Republicans don’t really care about states’ rights when they have the opportunity to outlaw stuff they don’t like. But conservative judges do—especially Justice Clarence Thomas. In 2007, Thomas wrote a fascinating opinion suggesting that a federal ban on a late-term abortion procedure might violate the Commerce Clause. If Congress once again attempts to regulate abortion, reproductive rights advocates should raise a Commerce Clause challenge in addition to a traditional “undue burden” challenge. The result could be a splintered decision that invalidates the law on different rationales: Four liberal votes on undue burden, for example, and one on the Commerce Clause. That messy outcome is far from ideal. But the upshot would be a ruling against President Trump’s hypothetical anti-abortion law.

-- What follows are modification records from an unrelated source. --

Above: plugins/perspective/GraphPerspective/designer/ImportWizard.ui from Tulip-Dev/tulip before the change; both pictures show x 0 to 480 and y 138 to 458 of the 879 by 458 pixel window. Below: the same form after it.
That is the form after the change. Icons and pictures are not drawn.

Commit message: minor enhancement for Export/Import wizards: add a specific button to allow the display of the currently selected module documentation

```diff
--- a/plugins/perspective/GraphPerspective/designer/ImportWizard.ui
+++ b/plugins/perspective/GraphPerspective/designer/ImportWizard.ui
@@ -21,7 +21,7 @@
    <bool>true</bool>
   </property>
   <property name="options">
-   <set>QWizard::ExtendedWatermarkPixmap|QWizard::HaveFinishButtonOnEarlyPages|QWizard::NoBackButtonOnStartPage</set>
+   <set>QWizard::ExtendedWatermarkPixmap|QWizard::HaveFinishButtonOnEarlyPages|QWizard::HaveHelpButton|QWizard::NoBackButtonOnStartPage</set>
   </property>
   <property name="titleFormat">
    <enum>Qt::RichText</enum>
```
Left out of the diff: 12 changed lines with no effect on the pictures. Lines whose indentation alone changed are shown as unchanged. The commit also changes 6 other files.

None of this means that women’s reproductive rights aren’t in serious danger. They are, and they will be for as long as Trump is in the White House. But Roe’s demise is no sure thing—and for now, liberals retain the upper hand in the courts. Reproductive rights activists are in for the fight of their lives over the next four years. With a little luck and a lot of work, however, their signature achievement could survive Trump’s presidency largely unscathed.